Wednesday, October 21, 2009

SUZAN FRASER : Kurdish Guerilla's on the Peace Road

Submitted by Tsiatsan on Wednesday, October 21 2009
makale Thousands of Turkish Kurds gathered Monday near the border with Iraq to welcome a small group of Kurdish rebels planning to cross into Turkey to support government plans for peace.Lawmaker Sabahat Tuncel said 34 Kurds would cross the Iraqi-Turkish Habur border gate, where authorities set up tents and prosecutors were expected to question the group.
The group includes eight rebels — the rest are noncombatants, including women and children. Kurds in northern Iraq celebrated with music and beating drums as the group left from a rebel camp in a convoy, Turkey's Anatolia news agency reported.

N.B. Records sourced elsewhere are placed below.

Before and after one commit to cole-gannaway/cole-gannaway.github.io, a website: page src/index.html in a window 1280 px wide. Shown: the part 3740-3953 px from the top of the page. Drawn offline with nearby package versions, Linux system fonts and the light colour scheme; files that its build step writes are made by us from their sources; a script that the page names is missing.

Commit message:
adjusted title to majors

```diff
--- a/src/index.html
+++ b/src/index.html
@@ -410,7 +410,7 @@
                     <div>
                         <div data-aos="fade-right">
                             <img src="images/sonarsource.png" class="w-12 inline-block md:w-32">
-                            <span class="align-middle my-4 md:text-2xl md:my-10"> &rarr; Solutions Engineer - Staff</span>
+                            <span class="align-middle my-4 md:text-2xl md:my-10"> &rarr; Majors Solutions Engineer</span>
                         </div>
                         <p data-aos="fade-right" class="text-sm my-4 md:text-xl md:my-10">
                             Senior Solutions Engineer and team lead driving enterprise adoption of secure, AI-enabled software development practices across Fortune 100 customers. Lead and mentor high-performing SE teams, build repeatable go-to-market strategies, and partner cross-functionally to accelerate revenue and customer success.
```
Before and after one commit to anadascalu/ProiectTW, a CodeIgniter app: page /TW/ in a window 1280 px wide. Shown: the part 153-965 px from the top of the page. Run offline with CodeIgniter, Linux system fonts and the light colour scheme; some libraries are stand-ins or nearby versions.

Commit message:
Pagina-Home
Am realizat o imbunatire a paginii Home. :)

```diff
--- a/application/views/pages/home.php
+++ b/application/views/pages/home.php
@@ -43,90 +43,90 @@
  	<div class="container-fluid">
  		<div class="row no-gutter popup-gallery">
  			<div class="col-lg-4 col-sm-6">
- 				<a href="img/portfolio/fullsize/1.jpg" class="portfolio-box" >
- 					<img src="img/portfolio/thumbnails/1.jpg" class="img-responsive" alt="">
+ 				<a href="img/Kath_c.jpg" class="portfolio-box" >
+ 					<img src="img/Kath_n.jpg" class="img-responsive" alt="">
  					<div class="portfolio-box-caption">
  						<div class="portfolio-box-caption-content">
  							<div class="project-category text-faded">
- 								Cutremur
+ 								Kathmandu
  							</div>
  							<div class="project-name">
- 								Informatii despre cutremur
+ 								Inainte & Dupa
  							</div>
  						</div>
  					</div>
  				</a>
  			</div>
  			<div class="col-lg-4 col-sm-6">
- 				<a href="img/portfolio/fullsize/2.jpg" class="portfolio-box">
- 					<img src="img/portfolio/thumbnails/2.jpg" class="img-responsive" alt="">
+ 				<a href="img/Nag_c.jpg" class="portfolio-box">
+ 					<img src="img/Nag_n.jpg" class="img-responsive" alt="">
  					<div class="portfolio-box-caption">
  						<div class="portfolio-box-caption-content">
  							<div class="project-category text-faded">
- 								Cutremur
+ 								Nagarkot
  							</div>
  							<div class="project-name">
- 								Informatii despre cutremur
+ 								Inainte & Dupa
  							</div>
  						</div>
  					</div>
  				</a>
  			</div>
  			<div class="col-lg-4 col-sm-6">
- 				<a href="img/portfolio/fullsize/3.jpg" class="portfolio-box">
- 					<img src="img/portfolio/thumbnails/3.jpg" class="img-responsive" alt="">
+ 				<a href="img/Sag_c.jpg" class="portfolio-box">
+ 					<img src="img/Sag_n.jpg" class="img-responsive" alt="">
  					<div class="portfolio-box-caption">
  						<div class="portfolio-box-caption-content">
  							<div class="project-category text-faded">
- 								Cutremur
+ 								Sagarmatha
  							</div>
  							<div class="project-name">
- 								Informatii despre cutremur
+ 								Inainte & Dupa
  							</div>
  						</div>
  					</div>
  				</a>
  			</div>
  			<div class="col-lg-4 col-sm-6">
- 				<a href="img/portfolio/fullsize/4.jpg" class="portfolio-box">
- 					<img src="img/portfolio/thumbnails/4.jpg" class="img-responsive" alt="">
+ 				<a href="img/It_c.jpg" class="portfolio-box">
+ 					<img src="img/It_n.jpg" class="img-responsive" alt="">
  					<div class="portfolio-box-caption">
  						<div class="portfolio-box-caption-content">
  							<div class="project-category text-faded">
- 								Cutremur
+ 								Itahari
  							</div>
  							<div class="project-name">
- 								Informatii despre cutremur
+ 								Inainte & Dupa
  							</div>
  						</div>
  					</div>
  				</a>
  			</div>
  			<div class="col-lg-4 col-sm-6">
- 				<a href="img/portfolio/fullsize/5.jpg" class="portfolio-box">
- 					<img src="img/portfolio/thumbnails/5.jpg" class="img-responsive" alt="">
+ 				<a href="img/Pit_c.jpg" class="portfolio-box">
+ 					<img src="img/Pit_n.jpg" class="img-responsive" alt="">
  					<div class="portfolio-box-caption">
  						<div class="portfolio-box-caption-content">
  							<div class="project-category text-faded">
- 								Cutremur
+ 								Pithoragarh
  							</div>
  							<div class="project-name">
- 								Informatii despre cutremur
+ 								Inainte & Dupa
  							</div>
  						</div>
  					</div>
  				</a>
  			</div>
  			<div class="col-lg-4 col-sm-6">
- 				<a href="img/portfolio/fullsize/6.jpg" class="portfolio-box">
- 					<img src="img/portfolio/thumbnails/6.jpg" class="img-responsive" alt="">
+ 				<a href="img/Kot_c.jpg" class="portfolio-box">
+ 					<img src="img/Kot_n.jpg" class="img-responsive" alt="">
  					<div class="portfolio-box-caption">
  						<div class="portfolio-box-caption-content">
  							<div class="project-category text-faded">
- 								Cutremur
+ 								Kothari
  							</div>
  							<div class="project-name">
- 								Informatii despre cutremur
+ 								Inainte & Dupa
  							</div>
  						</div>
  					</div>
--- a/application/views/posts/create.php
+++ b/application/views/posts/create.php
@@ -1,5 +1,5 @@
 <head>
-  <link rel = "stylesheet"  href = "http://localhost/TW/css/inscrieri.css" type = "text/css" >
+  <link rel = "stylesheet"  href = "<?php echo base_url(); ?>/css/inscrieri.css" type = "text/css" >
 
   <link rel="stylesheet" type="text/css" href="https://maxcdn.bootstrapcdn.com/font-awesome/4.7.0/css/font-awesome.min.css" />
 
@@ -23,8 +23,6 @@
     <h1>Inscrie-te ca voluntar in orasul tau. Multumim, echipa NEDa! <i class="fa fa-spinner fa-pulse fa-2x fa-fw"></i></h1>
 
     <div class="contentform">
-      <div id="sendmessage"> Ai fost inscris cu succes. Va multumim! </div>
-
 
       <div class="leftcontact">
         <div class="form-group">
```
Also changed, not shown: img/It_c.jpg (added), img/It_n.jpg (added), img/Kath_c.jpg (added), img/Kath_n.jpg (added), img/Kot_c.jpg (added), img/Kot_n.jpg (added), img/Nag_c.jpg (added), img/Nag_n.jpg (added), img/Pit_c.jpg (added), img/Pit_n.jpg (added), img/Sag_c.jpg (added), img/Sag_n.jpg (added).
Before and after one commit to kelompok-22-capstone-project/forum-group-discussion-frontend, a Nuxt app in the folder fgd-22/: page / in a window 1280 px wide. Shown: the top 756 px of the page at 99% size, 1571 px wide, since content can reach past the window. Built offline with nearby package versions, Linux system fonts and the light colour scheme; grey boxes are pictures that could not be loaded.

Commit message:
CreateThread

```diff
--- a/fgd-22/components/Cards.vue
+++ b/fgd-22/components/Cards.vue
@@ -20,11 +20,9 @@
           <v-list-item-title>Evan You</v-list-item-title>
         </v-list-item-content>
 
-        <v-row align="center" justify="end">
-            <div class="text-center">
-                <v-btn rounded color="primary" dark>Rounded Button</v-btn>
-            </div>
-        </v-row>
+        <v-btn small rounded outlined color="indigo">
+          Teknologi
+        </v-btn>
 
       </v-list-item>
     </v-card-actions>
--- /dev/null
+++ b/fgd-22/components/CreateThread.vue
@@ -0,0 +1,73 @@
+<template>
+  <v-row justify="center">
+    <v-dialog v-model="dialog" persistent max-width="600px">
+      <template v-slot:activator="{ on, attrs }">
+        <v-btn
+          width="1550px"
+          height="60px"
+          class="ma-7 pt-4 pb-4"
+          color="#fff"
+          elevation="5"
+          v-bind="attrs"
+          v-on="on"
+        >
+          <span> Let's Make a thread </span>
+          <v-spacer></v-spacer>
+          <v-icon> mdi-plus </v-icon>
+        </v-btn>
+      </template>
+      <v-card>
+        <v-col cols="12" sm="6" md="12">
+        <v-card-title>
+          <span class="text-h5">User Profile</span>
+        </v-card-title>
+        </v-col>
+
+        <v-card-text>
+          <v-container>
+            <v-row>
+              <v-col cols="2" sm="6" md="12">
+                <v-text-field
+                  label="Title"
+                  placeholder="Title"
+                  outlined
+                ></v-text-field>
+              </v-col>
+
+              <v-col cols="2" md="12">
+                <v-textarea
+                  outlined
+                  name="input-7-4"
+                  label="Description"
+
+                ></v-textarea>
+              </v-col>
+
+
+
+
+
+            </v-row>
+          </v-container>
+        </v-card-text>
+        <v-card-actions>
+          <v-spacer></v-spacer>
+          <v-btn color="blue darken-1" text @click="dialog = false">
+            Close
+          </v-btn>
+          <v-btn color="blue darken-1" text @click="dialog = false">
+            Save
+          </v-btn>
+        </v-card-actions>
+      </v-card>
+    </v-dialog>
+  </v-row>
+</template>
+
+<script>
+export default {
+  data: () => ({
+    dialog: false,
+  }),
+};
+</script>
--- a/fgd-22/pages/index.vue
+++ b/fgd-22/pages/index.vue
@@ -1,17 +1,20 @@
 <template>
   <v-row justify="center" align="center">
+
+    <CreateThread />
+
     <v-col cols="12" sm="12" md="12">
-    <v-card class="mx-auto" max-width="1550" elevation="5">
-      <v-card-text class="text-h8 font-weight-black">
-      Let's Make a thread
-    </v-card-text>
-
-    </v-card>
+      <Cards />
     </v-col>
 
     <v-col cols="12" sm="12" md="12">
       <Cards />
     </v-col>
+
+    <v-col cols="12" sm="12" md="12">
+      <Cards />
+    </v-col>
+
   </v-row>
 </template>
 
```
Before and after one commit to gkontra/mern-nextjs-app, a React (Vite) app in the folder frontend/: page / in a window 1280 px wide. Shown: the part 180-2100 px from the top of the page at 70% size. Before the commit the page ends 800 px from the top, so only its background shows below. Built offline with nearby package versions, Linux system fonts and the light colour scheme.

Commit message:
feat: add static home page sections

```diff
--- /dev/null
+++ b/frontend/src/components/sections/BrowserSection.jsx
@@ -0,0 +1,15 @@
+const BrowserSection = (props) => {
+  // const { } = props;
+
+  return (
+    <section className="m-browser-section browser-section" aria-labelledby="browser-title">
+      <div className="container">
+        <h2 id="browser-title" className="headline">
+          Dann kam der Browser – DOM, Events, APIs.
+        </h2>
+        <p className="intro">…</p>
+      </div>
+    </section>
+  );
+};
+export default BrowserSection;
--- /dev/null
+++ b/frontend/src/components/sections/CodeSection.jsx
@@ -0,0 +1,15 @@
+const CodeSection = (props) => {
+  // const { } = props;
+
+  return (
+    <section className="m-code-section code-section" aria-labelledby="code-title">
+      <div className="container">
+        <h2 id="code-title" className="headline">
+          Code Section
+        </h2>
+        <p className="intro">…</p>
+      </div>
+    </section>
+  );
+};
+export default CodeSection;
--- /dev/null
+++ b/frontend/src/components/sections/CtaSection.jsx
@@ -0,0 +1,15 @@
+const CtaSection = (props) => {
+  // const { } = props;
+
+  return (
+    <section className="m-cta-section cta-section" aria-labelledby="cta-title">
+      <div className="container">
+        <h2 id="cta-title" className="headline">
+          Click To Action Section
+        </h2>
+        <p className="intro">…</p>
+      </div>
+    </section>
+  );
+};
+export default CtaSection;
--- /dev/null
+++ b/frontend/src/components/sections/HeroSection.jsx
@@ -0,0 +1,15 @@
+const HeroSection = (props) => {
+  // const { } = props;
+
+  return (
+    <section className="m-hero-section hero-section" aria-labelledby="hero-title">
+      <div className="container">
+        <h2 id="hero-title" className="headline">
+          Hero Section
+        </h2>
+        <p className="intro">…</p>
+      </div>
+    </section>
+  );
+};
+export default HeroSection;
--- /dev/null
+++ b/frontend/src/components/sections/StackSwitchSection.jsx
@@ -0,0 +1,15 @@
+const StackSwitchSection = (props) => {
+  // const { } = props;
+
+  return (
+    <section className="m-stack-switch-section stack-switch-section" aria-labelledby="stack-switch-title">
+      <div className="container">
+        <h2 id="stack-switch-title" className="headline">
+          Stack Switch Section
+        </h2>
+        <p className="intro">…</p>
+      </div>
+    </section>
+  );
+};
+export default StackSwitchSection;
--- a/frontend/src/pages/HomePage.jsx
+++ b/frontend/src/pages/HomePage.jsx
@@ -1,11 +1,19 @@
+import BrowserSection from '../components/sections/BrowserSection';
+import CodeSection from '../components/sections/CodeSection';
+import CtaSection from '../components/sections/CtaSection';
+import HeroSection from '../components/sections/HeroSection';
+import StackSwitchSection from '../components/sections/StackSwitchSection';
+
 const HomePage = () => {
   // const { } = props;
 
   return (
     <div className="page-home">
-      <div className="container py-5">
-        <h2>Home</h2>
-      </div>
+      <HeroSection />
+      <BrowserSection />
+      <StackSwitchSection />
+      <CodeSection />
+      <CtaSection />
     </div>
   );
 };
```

Turkish television showed the crowds waving Kurdish flags, singing, dancing and holding up banners calling for peace. Riot police stood guard, while a helicopter circled overhead.

The rebel group — the Kurdistan Workers' Party, or PKK — said its imprisoned leader Abdullah Ocalan had given instructions for "peace groups" to travel to Turkey to promote reconciliation. The Turkish government has been working on an initiative to end the conflict with the PKK's thousands of rebels.

"We hope this will be the beginning of solving the Kurdish case through dialogue and away from the gun barrels," Bozan Taken, a PKK leader, told The Associated Press by telephone. "We want to show the world that we are with peace and we want peace. The Turkish side has to do the same and to find a radical solution to the Kurdish case."

The rebels have been fighting since 1984 for autonomy for Turkey's Kurds, who makes up a fifth of the country's 70 million population and live predominantly in the impoverished southeast. Tens of thousands have died in the conflict.
The PKK have said, however, that Turkish nationalists and other opposition parties are blocking the government's peace initiative, and that they hope to encourage the government to continue the process.

Ocalan, who is serving a life sentence on a prison island off Istanbul, leads his group through messages reportedly delivered to fighters by his lawyers.

The rebels traveling to Turkey were selected among fighters who have not been charged with attacking Turkish forces, and were expected to benefit from a law pardoning rebels not involved in violence.

A second group of rebels — mainly Kurds in exile in Europe — was also expected to arrive in Turkey at a later date, Turkish news reports said.

Many PKK guerrillas shelter in the mountains of neighboring Iraq, crossing the border for hit-and-run assaults. The group is considered a terrorist organization by both the European Union and United States.

Turkey's government has yet to reveal details of its peace initiative, but in recent years has provided more economic help and cultural rights to Kurds, including lifting a ban on the Kurdish language in 1991.

At the same time, however, it has accelerated its military campaign against the rebels. Last year, Turkey staged a ground offensive against suspected rebel targets in northern Iraq, and has launched cross-border aerial attacks with the help of U.S. intelligence. Parliament this month extended the military's mandate to strike rebels in Iraq.

Associated Press writers Yahya Barzanji in Irbil, Iraq, and Yesim Dikmen in Ankara, Turkey, contributed to the report.

Source: Kurdish Info